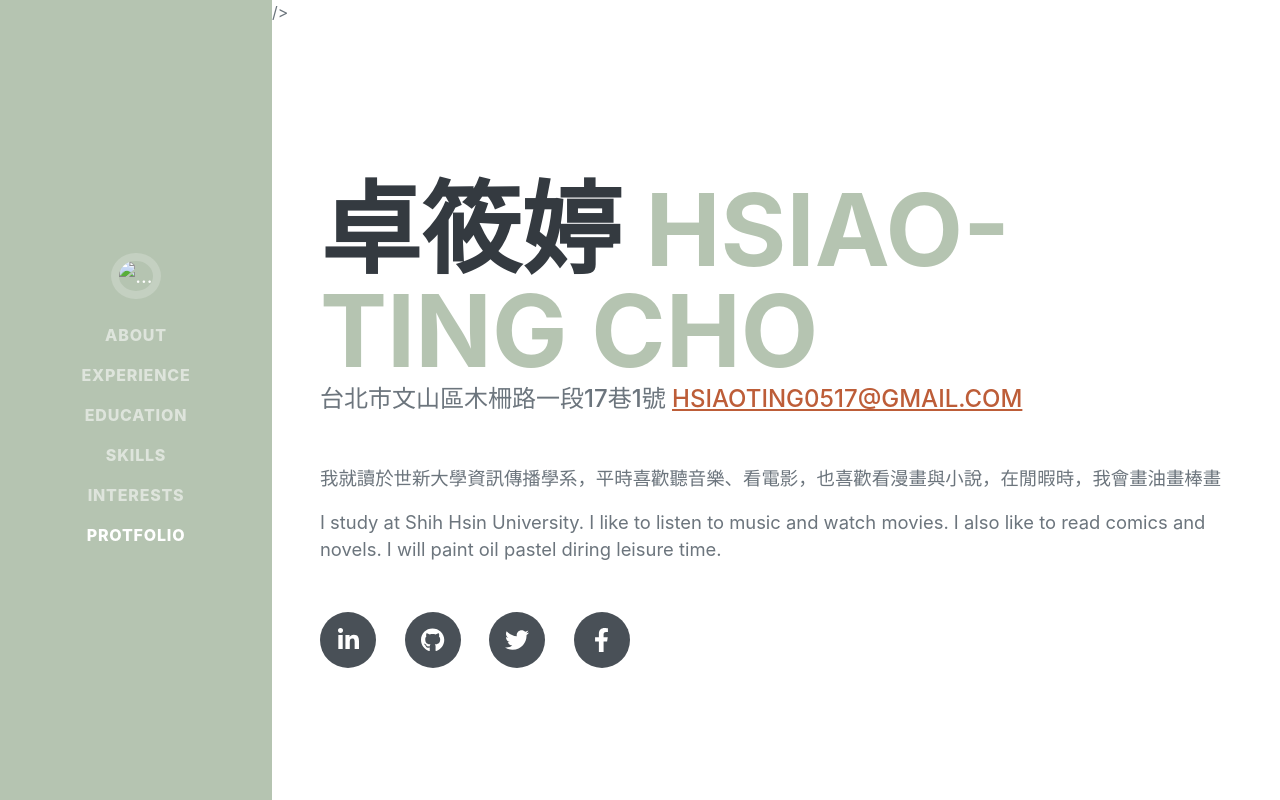
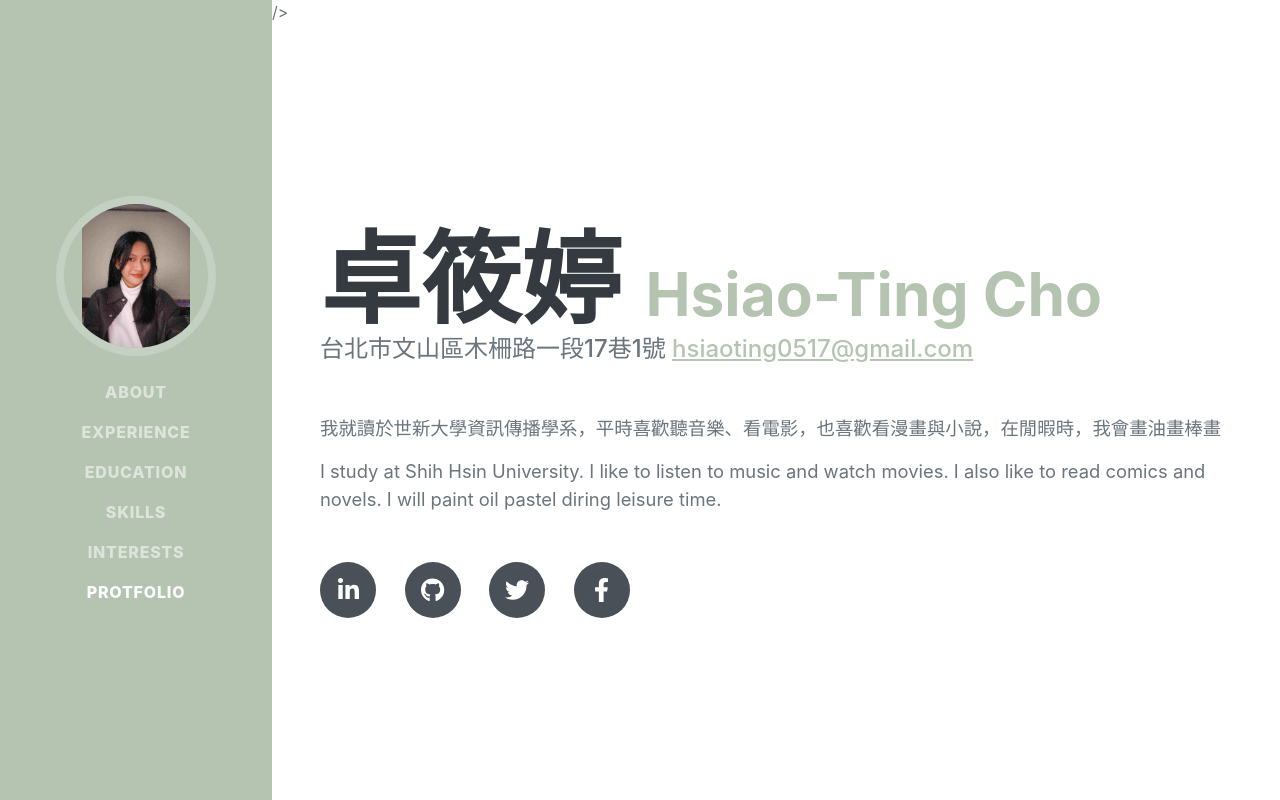
Before and after one commit to hsiaoting0517/hsiaoting0517.github.io, a plain HTML site: page index.html in a window 1280 px wide. Shown: the top 800 px of the page. Drawn offline with nearby package versions, Linux system fonts and the light colour scheme; a web font is replaced by a local one.

Commit message:
第四次修改

```diff
--- /dev/null
+++ b/css/mystyles.css
@@ -0,0 +1,8 @@
+#english {
+    font-size: 60%;
+    text-transform: none;
+}
+
+.subheading {
+    text-transform: none;
+}
--- a/index.html
+++ b/index.html
@@ -16,13 +16,14 @@
         <link href="https://fonts.googleapis.com/css?family=Muli:400,400i,800,800i" rel="stylesheet" type="text/css" />
         <!-- Core theme CSS (includes Bootstrap)-->
         <link href="css/styles.css" rel="stylesheet" />
+        <link href="css/mystyles.css" rel="stylesheet" />
     </head>
     <body id="page-top">
         <!-- Navigation-->
         <nav class="navbar navbar-expand-lg navbar-dark bg-primary fixed-top" id="sideNav">
             <a class="navbar-brand js-scroll-trigger" href="#page-top">
                 <span class="d-block d-lg-none">Clarence Taylor</span>
-                <span class="d-none d-lg-block"><img class="img-fluid img-profile rounded-circle mx-auto mb-2" src="file:///C:/Users/10024/OneDrive/%E5%9C%96%E7%89%87/%E7%B6%B2%E9%A0%81%E8%A8%AD%E8%A8%88%E7%94%A8%E5%B1%A5%E6%AD%B7%E5%A4%A7%E9%A0%AD%E7%85%A7.jpg" alt="..." /></span>
+                <span class="d-none d-lg-block"><img class="img-fluid img-profile rounded-circle mx-auto mb-2" src="assets/img/me.png" alt="..." /></span>
             </a>
             <button class="navbar-toggler" type="button" data-bs-toggle="collapse" data-bs-target="#navbarResponsive" aria-controls="navbarResponsive" aria-expanded="false" aria-label="Toggle navigation"><span class="navbar-toggler-icon"></span></button>
             <div class="collapse navbar-collapse" id="navbarResponsive">
@@ -43,11 +44,11 @@
                 <div class="resume-section-content">
                     <h1 class="mb-0">
                         卓筱婷
-                        <span class="text-primary">Hsiao-Ting Cho</span>
+                        <span class="text-primary" id="english">Hsiao-Ting Cho</span>
                     </h1>
                     <div class="subheading mb-5">
                         台北市文山區木柵路一段17巷1號
-                        <a href="mailto:name@email.com">hsiaoting0517@gmail.com</a>
+                        <a href="mailto:name@email.com" >hsiaoting0517@gmail.com</a>
                     </div>
                     <p class="lead mb-3">我就讀於世新大學資訊傳播學系，平時喜歡聽音樂、看電影，也喜歡看漫畫與小說，在閒暇時，我會畫油畫棒畫</p>
                     <p class="lead mb-5">I study at Shih Hsin University. I like to listen to music and watch movies. I also like to read comics and novels. I will paint oil pastel diring leisure time.</p>
```
Also changed, not shown: assets/img/me.png (added), assets/img/profile.jpg (deleted), css/styles.css.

Exercise prompt = When a record holds a picture, leave that picture out; copy the rest verbatim.

Answer for this exercise =
Before and after one commit to hsiaoting0517/hsiaoting0517.github.io, a plain HTML site: page index.html in a window 1280 px wide. Shown: the top 800 px of the page. Drawn offline with nearby package versions, Linux system fonts and the light colour scheme; a web font is replaced by a local one.

Commit message:
第四次修改

```diff
--- /dev/null
+++ b/css/mystyles.css
@@ -0,0 +1,8 @@
+#english {
+    font-size: 60%;
+    text-transform: none;
+}
+
+.subheading {
+    text-transform: none;
+}
--- a/index.html
+++ b/index.html
@@ -16,13 +16,14 @@
         <link href="https://fonts.googleapis.com/css?family=Muli:400,400i,800,800i" rel="stylesheet" type="text/css" />
         <!-- Core theme CSS (includes Bootstrap)-->
         <link href="css/styles.css" rel="stylesheet" />
+        <link href="css/mystyles.css" rel="stylesheet" />
     </head>
     <body id="page-top">
         <!-- Navigation-->
         <nav class="navbar navbar-expand-lg navbar-dark bg-primary fixed-top" id="sideNav">
             <a class="navbar-brand js-scroll-trigger" href="#page-top">
                 <span class="d-block d-lg-none">Clarence Taylor</span>
-                <span class="d-none d-lg-block"><img class="img-fluid img-profile rounded-circle mx-auto mb-2" src="file:///C:/Users/10024/OneDrive/%E5%9C%96%E7%89%87/%E7%B6%B2%E9%A0%81%E8%A8%AD%E8%A8%88%E7%94%A8%E5%B1%A5%E6%AD%B7%E5%A4%A7%E9%A0%AD%E7%85%A7.jpg" alt="..." /></span>
+                <span class="d-none d-lg-block"><img class="img-fluid img-profile rounded-circle mx-auto mb-2" src="assets/img/me.png" alt="..." /></span>
             </a>
             <button class="navbar-toggler" type="button" data-bs-toggle="collapse" data-bs-target="#navbarResponsive" aria-controls="navbarResponsive" aria-expanded="false" aria-label="Toggle navigation"><span class="navbar-toggler-icon"></span></button>
             <div class="collapse navbar-collapse" id="navbarResponsive">
@@ -43,11 +44,11 @@
                 <div class="resume-section-content">
                     <h1 class="mb-0">
                         卓筱婷
-                        <span class="text-primary">Hsiao-Ting Cho</span>
+                        <span class="text-primary" id="english">Hsiao-Ting Cho</span>
                     </h1>
                     <div class="subheading mb-5">
                         台北市文山區木柵路一段17巷1號
-                        <a href="mailto:name@email.com">hsiaoting0517@gmail.com</a>
+                        <a href="mailto:name@email.com" >hsiaoting0517@gmail.com</a>
                     </div>
                     <p class="lead mb-3">我就讀於世新大學資訊傳播學系，平時喜歡聽音樂、看電影，也喜歡看漫畫與小說，在閒暇時，我會畫油畫棒畫</p>
                     <p class="lead mb-5">I study at Shih Hsin University. I like to listen to music and watch movies. I also like to read comics and novels. I will paint oil pastel diring leisure time.</p>
```
Also changed, not shown: assets/img/me.png (added), assets/img/profile.jpg (deleted), css/styles.css.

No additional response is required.